The neurons in brain are connected with each other, forming small functional units called neural circuits. A neuron that is connected to another one via a synapsis can transmit information to the second neuron by sending a signal. This, in turn, might prompt the second neuron to transmit a signal to other neurons in the neural circuit. If that happens, the first neuron is likely an excitatory neuron: one that prompts other neurons to fire. But neurons with the exact opposite task are equally important to the functionality of the brain: inhibitory neurons, which make it less likely that the neurons they are connected to send a signal to others.
The interplay of excitation and inhibition is crucial for normal functionality of neural networks. Its dysregulation has been linked to many neurological and psychiatric disorders, including epilepsy, Alzheimer’s disease, and autism spectrum disorders.
Interestingly, the share of inhibitory neurons among all neurons in various brain structures (like the neocortex or the hippocampus) remains fixed throughout the lifetime of an individual at 15-30%. “This prompted our curiosity: how important is this particular proportion?” recalls Anna Levina, a researcher at Tübingen University and the Max Planck Institute for Biological Cybernetics. “Can neural circuits with a different proportion of excitatory and inhibitory neurons still function normally?” Her collaborators from the Weizmann Institute of Science in Rehovot (Israel) designed a novel experiment that would allow to answer these questions. They grew cultures that contained different, even extreme ratios of excitatory and inhibitory neurons.
The scientists then measured the activity of these artificially designed brain tissues. “We were surprised that networks with various ratios of excitatory and inhibitory neurons remained active, even when these ratios were very far from natural conditions,” explains Levina’s Ph.D. student Oleg Vinogradov. “Their activity does not change dramatically, as long as the share of inhibitory neurons stays somewhere in the range of 10% to 90%.” It seems that the neural structures have a way of compensating for their unusual composition to remain stable and functional.
So naturally the researchers asked next: what mechanism allow the brain tissue to adjust to these different conditions? The researchers theorized that the networks adapt by adjusting the number of connections: If there few inhibitory neurons, they have to take on a bigger role by building more synapses with the other neurons. Conversely, if the share of inhibitory neurons is large, the excitatory neurons have to make up for this by establishing more connections.

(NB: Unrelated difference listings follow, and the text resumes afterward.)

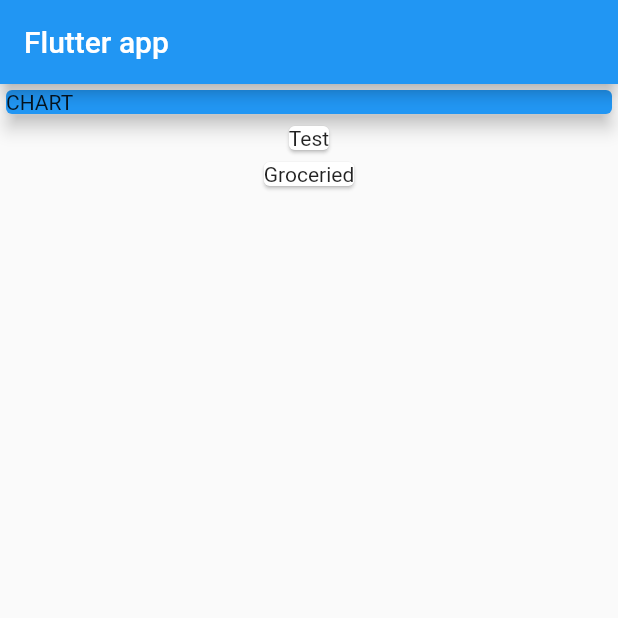
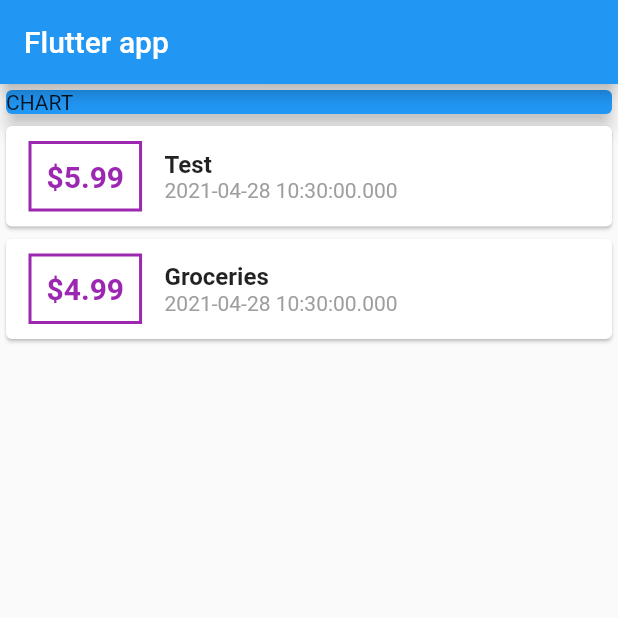
Before and after one commit to Chen-Philip/personal_expenses_tracker, a Flutter app: the screen it shows after launch, on a phone screen of 412 x 824 dp, the top half of it. Run offline on Flutter 3.47's test engine with Material 2 defaults, Android fonts, the phone set to English and light mode, and no system bars.

Commit message:
added styles to cards

```diff
--- a/lib/main.dart
+++ b/lib/main.dart
@@ -24,7 +24,7 @@ class MyHomePage extends StatelessWidget {
     ),
     Transaction(
       id: 't2',
-      title: "Groceried",
+      title: "Groceries",
       amount: 4.99,
       date: DateTime.now(),
     ),
@@ -48,7 +48,49 @@ class MyHomePage extends StatelessWidget {
           Column(
             children: transactions.map((tr) {
               return Card(
-                child: Text(tr.title),
+                child: Row(
+                  children: [
+                    Container(
+                      margin: EdgeInsets.symmetric(
+                        vertical: 10,
+                        horizontal: 15,
+                      ),
+                      padding: EdgeInsets.all(10),
+                      decoration: BoxDecoration(
+                        border: Border.all(
+                          color: Colors.purple,
+                          width: 2,
+                        ),
+                      ),
+                      child: Text(
+                        "\$${tr.amount}",
+                        style: TextStyle(
+                          fontWeight: FontWeight.bold,
+                          fontSize: 20,
+                          color: Colors.purple,
+                        ),
+                      ),
+                    ),
+                    Column(
+                      crossAxisAlignment: CrossAxisAlignment.start,
+                      children: [
+                        Text(
+                          tr.title,
+                          style: TextStyle(
+                            fontWeight: FontWeight.bold,
+                            fontSize: 16,
+                          ),
+                        ),
+                        Text(
+                          tr.date.toString(),
+                          style: TextStyle(
+                            color: Colors.grey,
+                          ),
+                        ),
+                      ],
+                    )
+                  ],
+                ),
               );
             }).toList(),
           ),
```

The theoretical model of the Tübingen scientists can explain the experimental findings of their colleagues in Rehovot and uncover the mechanisms helping to maintain stable dynamics in the brain. The results provide a clearer picture of how excitation/inhibition balance is preserved and where it fails in living neural networks. In the longer term, they might be useful for the emergent field of precision medicine: Induced pluripotent stem cell derived neural cultures could be used to find mechanisms of neuropsychiatric disorders and novel medications.